Over the Christmas and New Year season, Quraysha Ismail Sooliman, South African Muslimah scholar and lecturer in Political Studies at the University of Pretoria, was on her way out of the country with her family. At Oliver Tambo International Airport in Johannesburg, she and her daughters were stopped at passport control, and one of her daughters was asked to remove her headscarf in order to be properly identified. The same happened upon their return, when her second daughter was asked the same, both times in an abrupt and condescending tone.
Sooliman, who happens to be an outspoken gender-activist, decided to write to South African Home Affairs, stating,
“We are South African citizens and highly offended by this attitude. If rights are being violated due to ignorance by home affairs officials then such behaviour needs to be corrected. We do not wear face veils so the demand to have the head covering removed violates constitutional rights.”
She further stated, “I am raising this issue because I do not want to see an escalation of ‘Islamophobia around hijab’ in our beautiful country.”
The reason I discuss this story here is two-fold. Firstly, the issue appeared in the media (both print and radio), with other Muslim women coming forward to report being handled in the same way. Secondly, the way in which Muslim women themselves took this story up, using the mainstream South African media to voice their concerns, is representative of their emerging voice in broader society.
One of the first to report on this story was the Mail & Guardian. Fatima Asmal-Motala, freelance journalist and Muslimah activist, who herself experienced discrimination for wearing a headscarf when applying for a passport, reported for the paper. Her story included a detailed interview with Sooliman, as well another woman who was asked to remove her headscarf, and a response from a Home Affairs representative. Her story allowed the women to speak for themselves, explaining why the incidents upset them to the extent it did – particularly in the very tolerant South African context, where all forms of religion and dress are usually respected. The headline however, “Headscarves Raise Hackles” left much to be desired, giving the impression the women were kicking up a fuss for petty reasons.
Sooliman and Asmal-Motala were also interviewed on the national radio station SAfm, where they posed important questions directly to Home Affairs, and other Muslim women were given the chance to call in to report similar experiences. Their interview brought to the mainstream society’s attention the independent voices of Muslim women, in protesting about matters they believe to be an infringement of their religious rights.Other media outlets like Sunday Times and IOL also reported on the story, making sure to quote Sooliman, who always maintained that “We do not want special favours but want to be treated with dignity and respect,” and asked the pressing questions, “Is there religious freedom in South Africa or is it also going to be eroded?

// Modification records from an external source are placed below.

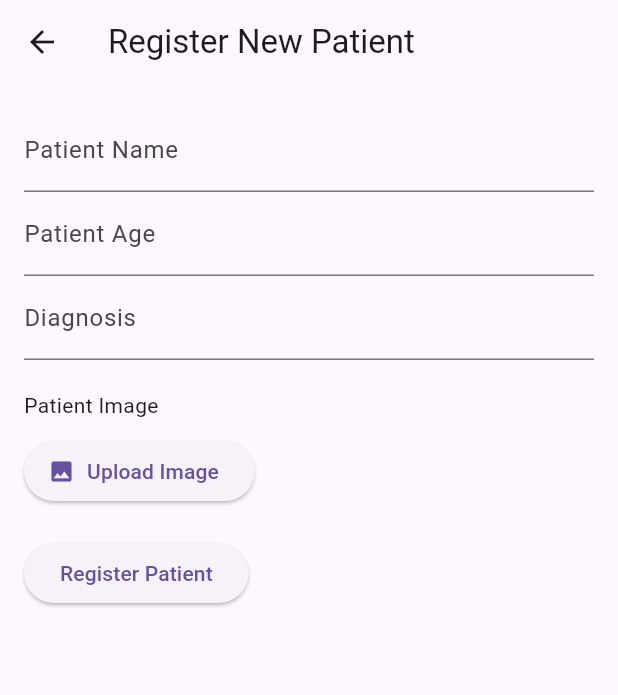
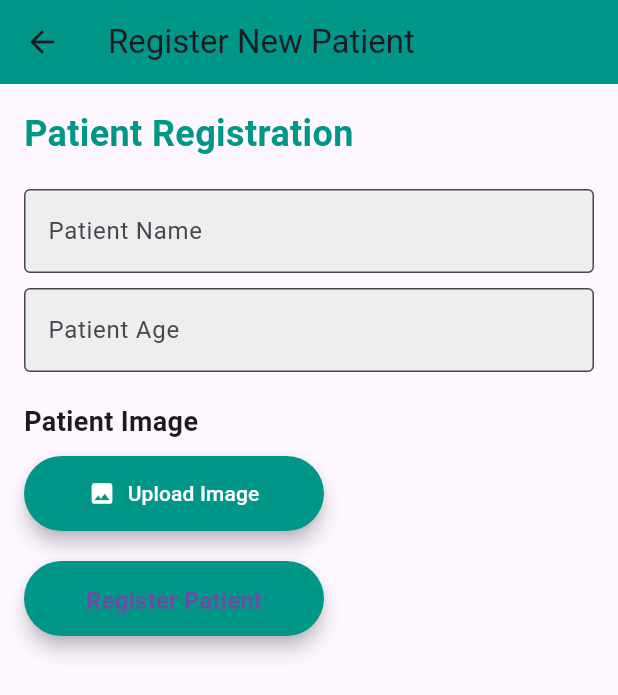
Before and after one commit to joseph-birara/mediSacn, a Flutter app: the PatientRegistrationView screen opened directly, on a phone screen of 412 x 824 dp. Shown: the top 695 px of the screen. Run offline on Flutter 3.47's test engine with Material 3 defaults, Android fonts, the phone set to English and light mode, and no system bars; our stand-ins replace image_picker, shared_preferences; accounts and stored records are empty.

Commit message:
mobile updated

```diff
--- a/mobile/mediscan/lib/main.dart
+++ b/mobile/mediscan/lib/main.dart
@@ -1,4 +1,5 @@
 import 'package:flutter/material.dart';
+import 'package:mediscan/views/patient_registration_view.dart';
 import 'package:provider/provider.dart';
 import 'state/app_state.dart';
 import 'state/auth_state.dart';
@@ -34,6 +35,7 @@ class MyApp extends StatelessWidget {
       routes: {
         '/': (context) => const LoginView(),
         '/patientList': (context) => const PatientListView(),
+        '/add-patient': (context) => const PatientRegistrationView()
       },
     );
   }
--- a/mobile/mediscan/lib/models/login_response.dart
+++ b/mobile/mediscan/lib/models/login_response.dart
@@ -1,24 +1,24 @@
-import 'package:mediscan/models/doctor.dart';
+// import 'package:mediscan/models/doctor.dart';
 
-class LoginResponse {
-  final String token;
-  final Doctor doctor;
+// class LoginResponse {
+//   final String token;
+//   final Doctor doctor;
 
-  LoginResponse({required this.token, required this.doctor});
+//   LoginResponse({required this.token, required this.doctor});
 
-  // Factory constructor to create a LoginResponse object from JSON
-  factory LoginResponse.fromJson(Map<String, dynamic> json) {
-    return LoginResponse(
-      token: json['token'],
-      doctor: Doctor.fromJson(json['doctor']),
-    );
-  }
+//   // Factory constructor to create a LoginResponse object from JSON
+//   factory LoginResponse.fromJson(Map<String, dynamic> json) {
+//     return LoginResponse(
+//       token: json['token'],
+//       doctor: Doctor.fromJson(json['doctor']),
+//     );
+//   }
 
-  // Convert LoginResponse object to JSON (for any outgoing requests, if needed)
-  Map<String, dynamic> toJson() {
-    return {
-      'token': token,
-      'doctor': doctor.toJson(),
-    };
-  }
-}
+//   // Convert LoginResponse object to JSON (for any outgoing requests, if needed)
+//   Map<String, dynamic> toJson() {
+//     return {
+//       'token': token,
+//       'doctor': doctor.toJson(),
+//     };
+//   }
+// }
--- a/mobile/mediscan/lib/views/login_view.dart
+++ b/mobile/mediscan/lib/views/login_view.dart
@@ -28,6 +28,7 @@ class _LoginViewState extends State<LoginView> {
         _isLoading = true;
       });
 
+      // Call the login method in AuthState
       final success = await Provider.of<AuthState>(context, listen: false)
           .login(_emailController.text, _passwordController.text);
 
@@ -36,10 +37,10 @@ class _LoginViewState extends State<LoginView> {
       });
 
       if (success) {
-        // Navigate to the patient list on successful login
+        // If login is successful, navigate to the patient list
         Navigator.pushReplacementNamed(context, '/patientList');
       } else {
-        // Show an error message if login failed
+        // If login failed, show an error message
         ScaffoldMessenger.of(context).showSnackBar(
           const SnackBar(
             content: Text('Login failed. Please check your credentials.'),
--- a/mobile/mediscan/lib/views/patient_registration_view.dart
+++ b/mobile/mediscan/lib/views/patient_registration_view.dart
@@ -8,7 +8,6 @@ import 'dart:convert';
 import 'package:uuid/uuid.dart';
 import '../state/patient_state.dart';
 import 'package:http_parser/http_parser.dart';
-import 'package:tflite/tflite.dart';
 
 class PatientRegistrationView extends StatefulWidget {
   const PatientRegistrationView({super.key});
@@ -22,74 +21,30 @@ class _PatientRegistrationViewState extends State<PatientRegistrationView> {
   final _formKey = GlobalKey<FormState>();
   final _nameController = TextEditingController();
   final _ageController = TextEditingController();
-  final _diagnosisController = TextEditingController();
   final uuid = const Uuid();
 
   File? _imageFile;
   String? _uploadedImageUrl;
+  bool _isLoading = false;
 
-  // Image picker instance
+  // Constants for Cloudinary configuration
+  static const String cloudinaryUrl =
+      'https://api.cloudinary.com/v1_1/dh7erhtam/image/upload';
+  static const String uploadPreset = 'ttt';
+
   final ImagePicker _picker = ImagePicker();
 
-  @override
-  void initState() {
-    super.initState();
-    _loadModel();
-  }
-
-  // Load the TFLite model
-  Future<void> _loadModel() async {
-    String? result = await Tflite.loadModel(
-      model: "assets/model.tflite",
-      labels: "assets/labels.txt", // If you have a labels file
-    );
-    print(result);
-  }
-
-  // Function to pick image
   Future<void> _pickImage() async {
     final pickedFile = await _picker.pickImage(source: ImageSource.gallery);
     if (pickedFile != null) {
       setState(() {
         _imageFile = File(pickedFile.path);
       });
-
-      // Run TFLite model on the selected image
-      _predictImage(_imageFile!);
-
-      // Upload the image to Cloudinary
-      _uploadImageToCloudinary(_imageFile!);
+      await _uploadImageToCloudinary(_imageFile!);
     }
   }
 
-  // Function to run prediction using the TFLite model
-  Future<void> _predictImage(File image) async {
-    var result = await Tflite.runModelOnImage(
-      path: image.path, // Path to the image file
-      imageMean: 0.0,
-      imageStd: 255.0,
-      numResults: 2, // Assuming two classes (TB or not TB)
-      threshold: 0.5,
-    );
-
-    if (result != null && result.isNotEmpty) {
-      setState(() {
-        // Assuming the result is a list of predictions with confidence values
-        _diagnosisController.text = result[0]
-            ['label']; // Store the predicted label in the diagnosis field
-      });
-    } else {
-      print('No prediction result.');
-    }
-  }
-
-  // Function to upload image to Cloudinary
   Future<void> _uploadImageToCloudinary(File imageFile) async {
-    String cloudinaryUrl =
-        'https://api.cloudinary.com/v1_1/<your-cloud-name>/image/upload'; // Replace with your Cloudinary cloud name
-    String uploadPreset =
-        '<your-upload-preset>'; // Replace with your upload preset
-
     final mimeType = imageFile.path.split('.').last;
 
     final request = http.MultipartRequest('POST', Uri.parse(cloudinaryUrl))
@@ -105,41 +60,41 @@ class _PatientRegistrationViewState extends State<PatientRegistrationView> {
         _uploadedImageUrl = data['secure_url'];
       });
       ScaffoldMessenger.of(context).showSnackBar(
-        const SnackBar(content: Text('Image uploaded successfully!')),
-      );
+          const SnackBar(content: Text('Image uploaded successfully!')));
+      _registerPatient(); // Save patient data
     } else {
       ScaffoldMessenger.of(context).showSnackBar(
-        const SnackBar(content: Text('Failed to upload image')),
-      );
+          const SnackBar(content: Text('Failed to upload image')));
     }
   }
 
   void _registerPatient() {
     if (_formKey.currentState!.validate()) {
+      // Randomly assign diagnosis
+      String diagnosis =
+          (DateTime.now().millisecondsSinceEpoch % 2 == 0) ? "TB" : "Not TB";
+
       final newPatient = Patient(
-        id: uuid.v4(), // Generate a unique ID for the patient
+        id: uuid.v4(),
         name: _nameController.text,
         age: int.parse(_ageController.text),
-        diagnosis: _diagnosisController.text, // Use the predicted diagnosis
-        imageUrl: _uploadedImageUrl ?? '', // Set uploaded image URL
+        diagnosis: diagnosis,
+        imageUrl: _uploadedImageUrl ?? '',
       );
 
-      // Add the new patient to the state
       Provider.of<PatientState>(context, listen: false).addPatient(newPatient);
-
-      // Show success message
       ScaffoldMessenger.of(context).showSnackBar(
-        const SnackBar(content: Text('Patient Registered Successfully!')),
-      );
+          const SnackBar(content: Text('Patient Registered Successfully!')));
 
       // Clear the form
       _nameController.clear();
       _ageController.clear();
-      _diagnosisController.clear();
       setState(() {
         _imageFile = null;
         _uploadedImageUrl = null;
       });
+
+      Navigator.pushNamed(context, '/patientList'); // Navigate to patient list
     }
   }
 
@@ -148,6 +103,7 @@ class _PatientRegistrationViewState extends State<PatientRegistrationView> {
     return Scaffold(
       appBar: AppBar(
         title: const Text('Register New Patient'),
+        backgroundColor: Colors.teal,
       ),
       body: Padding(
         padding: const EdgeInsets.all(16.0),
@@ -157,19 +113,35 @@ class _PatientRegistrationViewState extends State<PatientRegistrationView> {
             child: Column(
               crossAxisAlignment: CrossAxisAlignment.start,
               children: [
+                Text(
+                  'Patient Registration',
+                  style: TextStyle(
+                      fontSize: 24,
+                      fontWeight: FontWeight.bold,
+                      color: Colors.teal),
+                ),
+                const SizedBox(height: 20),
                 TextFormField(
                   controller: _nameController,
-                  decoration: const InputDecoration(labelText: 'Patient Name'),
-                  validator: (value) {
-                    if (value == null || value.isEmpty) {
-                      return 'Please enter the patient\'s name';
-                    }
-                    return null;
-                  },
+                  decoration: InputDecoration(
+                    labelText: 'Patient Name',
+                    border: OutlineInputBorder(),
+                    filled: true,
+                    fillColor: Colors.grey[200],
+                  ),
+                  validator: (value) => (value == null || value.isEmpty)
+                      ? 'Please enter the patient\'s name'
+                      : null,
                 ),
+                const SizedBox(height: 10),
                 TextFormField(
                   controller: _ageController,
-                  decoration: const InputDecoration(labelText: 'Patient Age'),
+                  decoration: InputDecoration(
+                    labelText: 'Patient Age',
+                    border: OutlineInputBorder(),
+                    filled: true,
+                    fillColor: Colors.grey[200],
+                  ),
                   keyboardType: TextInputType.number,
                   validator: (value) {
                     if (value == null || value.isEmpty) {
@@ -180,36 +152,66 @@ class _PatientRegistrationViewState extends State<PatientRegistrationView> {
                     return null;
                   },
                 ),
-                TextFormField(
-                  controller: _diagnosisController,
-                  decoration: const InputDecoration(labelText: 'Diagnosis'),
-                  validator: (value) {
-                    if (value == null || value.isEmpty) {
-                      return 'Please enter the diagnosis';
-                    }
-                    return null;
-                  },
+                const SizedBox(height: 20),
+                const Text(
+                  'Patient Image',
+                  style: TextStyle(fontSize: 18, fontWeight: FontWeight.bold),
                 ),
-                const SizedBox(height: 20),
-                const Text('Patient Image'),
                 const SizedBox(height: 10),
                 _imageFile == null
                     ? ElevatedButton.icon(
                         onPressed: _pickImage,
-                        icon: const Icon(Icons.image),
-                        label: const Text('Upload Image'),
+                        icon: const Icon(Icons.image, color: Colors.white),
+                        label: const Text('Upload Image',
+                            style: TextStyle(color: Colors.white)),
+                        style: ElevatedButton.styleFrom(
+                          backgroundColor: Colors.teal,
+                          padding: const EdgeInsets.symmetric(
+                              vertical: 15, horizontal: 20),
+                          fixedSize: const Size(200, 50), // Set button size
+                          shape: RoundedRectangleBorder(
+                              borderRadius: BorderRadius.circular(30)),
+                          elevation: 5,
+                        ),
                       )
-                    : Image.file(
-                        _imageFile!,
-                        height: 150,
-                        width: 150,
-                        fit: BoxFit.cover,
+                    : ClipRRect(
+                        borderRadius: BorderRadius.circular(10),
+                        child: Image.file(
+                          _imageFile!,
+                          height: 150,
+                          width: 150,
+                          fit: BoxFit.cover,
+                        ),
                       ),
                 const SizedBox(height: 20),
-                ElevatedButton(
-                  onPressed: _registerPatient,
-                  child: const Text('Register Patient'),
-                ),
+                _isLoading
+                    ? Center(child: CircularProgressIndicator())
+                    : ElevatedButton(
+                        onPressed: () {
+                          // Optionally call _registerPatient here
+                          if (_uploadedImageUrl != null) {
+                            _registerPatient();
+                          } else {
+                            ScaffoldMessenger.of(context).showSnackBar(
+                                const SnackBar(
+                                    content:
+                                        Text('Please upload an image first.')));
+                          }
+                        },
+                        child: const Text(
+                          'Register Patient',
+                          style: TextStyle(
+                              fontSize: 16, fontWeight: FontWeight.bold),
+                        ),
+                        style: ElevatedButton.styleFrom(
+                          backgroundColor: Colors.teal,
+                          padding: const EdgeInsets.symmetric(vertical: 15),
+                          fixedSize: const Size(200, 50), // Set button size
+                          shape: RoundedRectangleBorder(
+                              borderRadius: BorderRadius.circular(30)),
+                          elevation: 5,
+                        ),
+                      ),
               ],
             ),
           ),
@@ -222,7 +224,6 @@ class _PatientRegistrationViewState extends State<PatientRegistrationView> {
   void dispose() {
     _nameController.dispose();
     _ageController.dispose();
-    _diagnosisController.dispose();
     super.dispose();
   }
 }
```
Also changed, not shown: mobile/mediscan/lib/services/api_service.dart (+36 -13 lines), mobile/mediscan/lib/services/auth_service.dart (+33 -12 lines), mobile/mediscan/lib/state/auth_state.dart (+28 -8 lines), mobile/mediscan/lib/state/patient_state.dart (+44 -18 lines), mobile/mediscan/lib/views/patient_detail_view.dart (+62 -0 lines), mobile/mediscan/lib/views/patient_list_view.dart (+68 -7 lines), 7 other files.
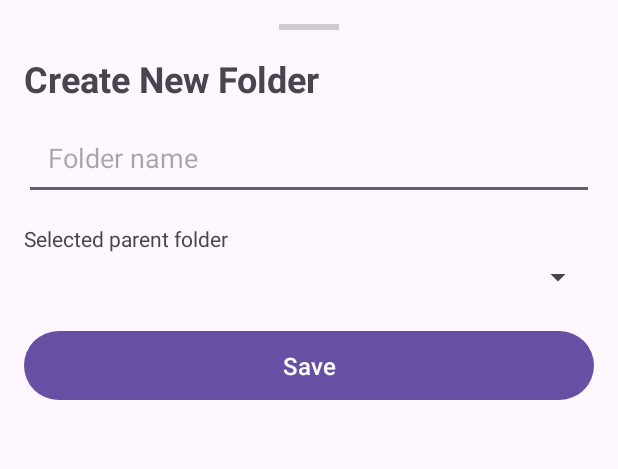
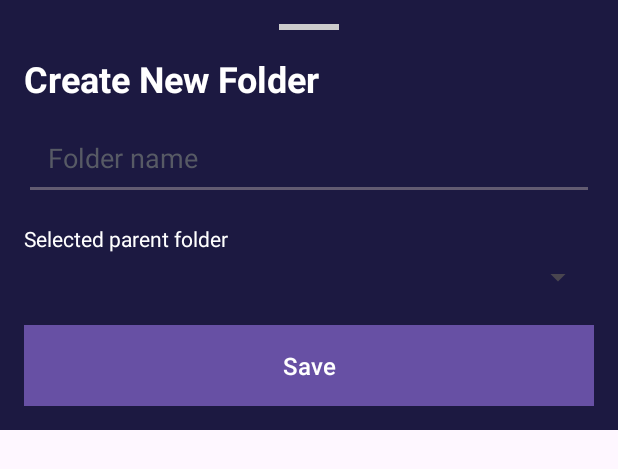
Before and after one commit to HoangDucHiep/FlashcardRedo, an Android app: the layout bottom_sheet_create_folder.xml on its own in the app's theme, with its tools: preview values and no code run, on a phone screen of 412 x 824 dp. Shown: the top 469 px of the screen. Run offline under Robolectric (Android 15) with nearby library versions, the phone set to English and light mode, and no system bars.

Commit message:
fixColor
from HCL with love

```diff
--- a/app/src/main/java/com/cntt2/flashcard/ui/activities/StudyActivity.java
+++ b/app/src/main/java/com/cntt2/flashcard/ui/activities/StudyActivity.java
@@ -339,7 +339,7 @@ public class StudyActivity extends AppCompatActivity {
             content = "";
         }
         return "<html><head><meta name='viewport' content='width=device-width, initial-scale=1.0' />"
-                + "<style>body{font-size:16px;text-align:center;word-wrap:break-word;max-width:100%; margin: 0 auto; max-height: 2000px; overflow-y: scroll;} img{max-width:100%; height:auto;}</style></head><body>"
+                + "<style>body{ background-color:#382a79; color:white;font-size:16px;text-align:center;word-wrap:break-word;max-width:100%; margin: 0 auto; max-height: 2000px; overflow-y: scroll;} img{max-width:100%; height:auto;}</style></head><body>"
                 + content + "</body></html>";
     }
 
--- a/app/src/main/res/layout/activity_main.xml
+++ b/app/src/main/res/layout/activity_main.xml
@@ -20,11 +20,11 @@
         android:layout_width="match_parent"
         android:layout_height="wrap_content"
         android:layout_gravity="bottom"
-        android:background="@color/white"
         app:labelVisibilityMode="labeled"
         app:layout_constraintBottom_toBottomOf="parent"
         app:layout_constraintStart_toStartOf="parent"
         app:layout_constraintEnd_toEndOf="parent"
-        app:menu="@menu/bottom_menu" />
+        app:menu="@menu/bottom_menu"
+        android:background="#1f232f"/>
 
 </androidx.constraintlayout.widget.ConstraintLayout>
--- a/app/src/main/res/layout/bottom_sheet_create_folder.xml
+++ b/app/src/main/res/layout/bottom_sheet_create_folder.xml
@@ -3,7 +3,8 @@
     android:layout_width="match_parent"
     android:layout_height="wrap_content"
     android:orientation="vertical"
-    android:padding="16dp">
+    android:padding="16dp"
+    android:background="#1c1941">
 
     <!-- Handle -->
     <View
@@ -20,7 +21,8 @@
         android:text="Create New Folder"
         android:textSize="24sp"
         android:textStyle="bold"
-        android:layout_marginBottom="8dp" />
+        android:layout_marginBottom="8dp"
+        android:textColor="#FFFFFF"/>
 
     <!-- Subtitle -->
 
@@ -31,20 +33,24 @@
         android:layout_height="wrap_content"
         android:hint="Folder name"
         android:padding="16dp"
-        android:layout_marginBottom="16dp" />
+        android:layout_marginBottom="16dp"
+        android:textColor="#FFFFFF"
+        android:textColorHint="#575a65"/>
 
     <TextView
         android:id="@+id/textView2"
         android:layout_width="match_parent"
         android:layout_height="wrap_content"
-        android:text="Selected parent folder" />
+        android:text="Selected parent folder"
+        android:textColor="#FFFFFF"/>
 
     <Spinner
         android:id="@+id/parentFolderSpinner"
         android:layout_width="match_parent"
         android:layout_height="wrap_content"
         android:padding="16dp"
-        android:layout_marginBottom="16dp" />
+        android:layout_marginBottom="16dp"
+        android:textColor="#575a65"/>
 
 
     <Button
@@ -54,6 +60,7 @@
         android:text="Save"
         android:textSize="16sp"
         android:textColor="#FFFFFF"
-        android:padding="12dp" />
+        android:padding="12dp"
+        android:background="#382a79"/>
 
 </LinearLayout>
--- a/app/src/main/res/layout/deck_item.xml
+++ b/app/src/main/res/layout/deck_item.xml
@@ -16,7 +16,8 @@
         app:layout_constraintStart_toStartOf="parent"
         app:layout_constraintTop_toTopOf="parent"
         app:layout_constraintVertical_bias="0.092"
-        app:srcCompat="@drawable/deck" />
+        app:srcCompat="@drawable/deck"
+        android:tint="#5c67f2"/>
 
     <TextView
         android:id="@+id/deckName"
@@ -28,6 +29,7 @@
         app:layout_constraintBottom_toBottomOf="@+id/deckIcon"
         app:layout_constraintStart_toEndOf="@+id/deckIcon"
         app:layout_constraintTop_toTopOf="@+id/deckIcon"
-        app:layout_constraintVertical_bias="0.517" />
+        app:layout_constraintVertical_bias="0.517"
+        android:textColor="#FFFFFF"/>
 
 </androidx.constraintlayout.widget.ConstraintLayout>
--- a/app/src/main/res/layout/fragment_home.xml
+++ b/app/src/main/res/layout/fragment_home.xml
@@ -4,7 +4,8 @@
     xmlns:tools="http://schemas.android.com/tools"
     android:layout_width="match_parent"
     android:layout_height="match_parent"
-    tools:context=".ui.fragments.HomeFragment">
+    tools:context=".ui.fragments.HomeFragment"
+    android:background="#0a0f1e">
 
 
     <ListView
@@ -38,6 +39,7 @@
         app:layout_constraintHorizontal_bias="0.929"
         app:layout_constraintStart_toStartOf="parent"
         app:layout_constraintTop_toTopOf="parent"
-        app:layout_constraintVertical_bias="0.939" />
+        app:layout_constraintVertical_bias="0.939"
+        app:backgroundTint="#5b66ee" />
 
 </androidx.constraintlayout.widget.ConstraintLayout>
--- a/app/src/main/res/layout/fragment_library.xml
+++ b/app/src/main/res/layout/fragment_library.xml
@@ -3,7 +3,8 @@
     xmlns:tools="http://schemas.android.com/tools"
     android:layout_width="match_parent"
     android:layout_height="match_parent"
-    tools:context=".ui.fragments.LibraryFragment">
+    tools:context=".ui.fragments.LibraryFragment"
+    android:background="#0a0f1e">
 
     <!-- TODO: Update blank fragment layout -->
     <TextView
--- a/app/src/main/res/layout/fragment_setting.xml
+++ b/app/src/main/res/layout/fragment_setting.xml
@@ -3,7 +3,8 @@
     xmlns:tools="http://schemas.android.com/tools"
     android:layout_width="match_parent"
     android:layout_height="match_parent"
-    tools:context=".ui.fragments.SettingFragment">
+    tools:context=".ui.fragments.SettingFragment"
+    android:background="#0a0f1e">
 
     <!-- TODO: Update blank fragment layout -->
     <TextView
```
Also changed, not shown: app/src/main/res/layout/bottom_sheet_create_deck.xml (+10 -5 lines), app/src/main/res/layout/bottom_sheet_create_new.xml (+10 -5 lines), app/src/main/res/layout/card_change_desk.xml (+6 -3 lines), app/src/main/res/layout/folder_item.xml (+6 -3 lines), app/src/main/res/layout/item_flashcard.xml (+6 -3 lines), app/src/main/res/layout/show_card.xml (+11 -7 lines), app/src/main/res/layout/startstudy.xml (+13 -7 lines).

Is there legislation that states that Muslim women cannot submit photographs for passports or ID documents with a headscarf?”
However, the Sunday Times article inaccurately in the headline that “Home Affairs orders headscarves off.” A few misinformed officials did request some Muslim women to remove their head-coverings, but Home Affairs have assured the Muslim community that any checks would have to be conducted privately, and headscarves are acceptable in ID photographs.
The establishment also decided to run a public-poll asking whether Muslim women should be allowed to wear headscarves at passport-control. The poll question was problematic in that it opened up discussions on options that are clearly already the constitutional rights of Muslim women, allowing the public to decide for Muslim women what makes suitable travel gear.
Other websites that picked up on the story grossly conflated the issue of headscarves with face-veils, posting pictures of women with their faces covered in their stories, showing little understanding of the nuances and heterogeneity of Muslim women.
Muslim media responded to the incidences as well, with the Voice of the Cape reporting no less than five articles dedicated to the issue, including interviews from various affected women, facts from religious bodies regarding their correspondence with government, detailed information from Home Affairs on what exactly constitutes proper garb for photographs and their protocol for security checks; thereby assuaging any frenzy that could have ensued.
These isolated incidents were given a lot of media attention, and I am particularly happy it resulted in so many Muslim women having a say on a concern that affects them personally, at a national level.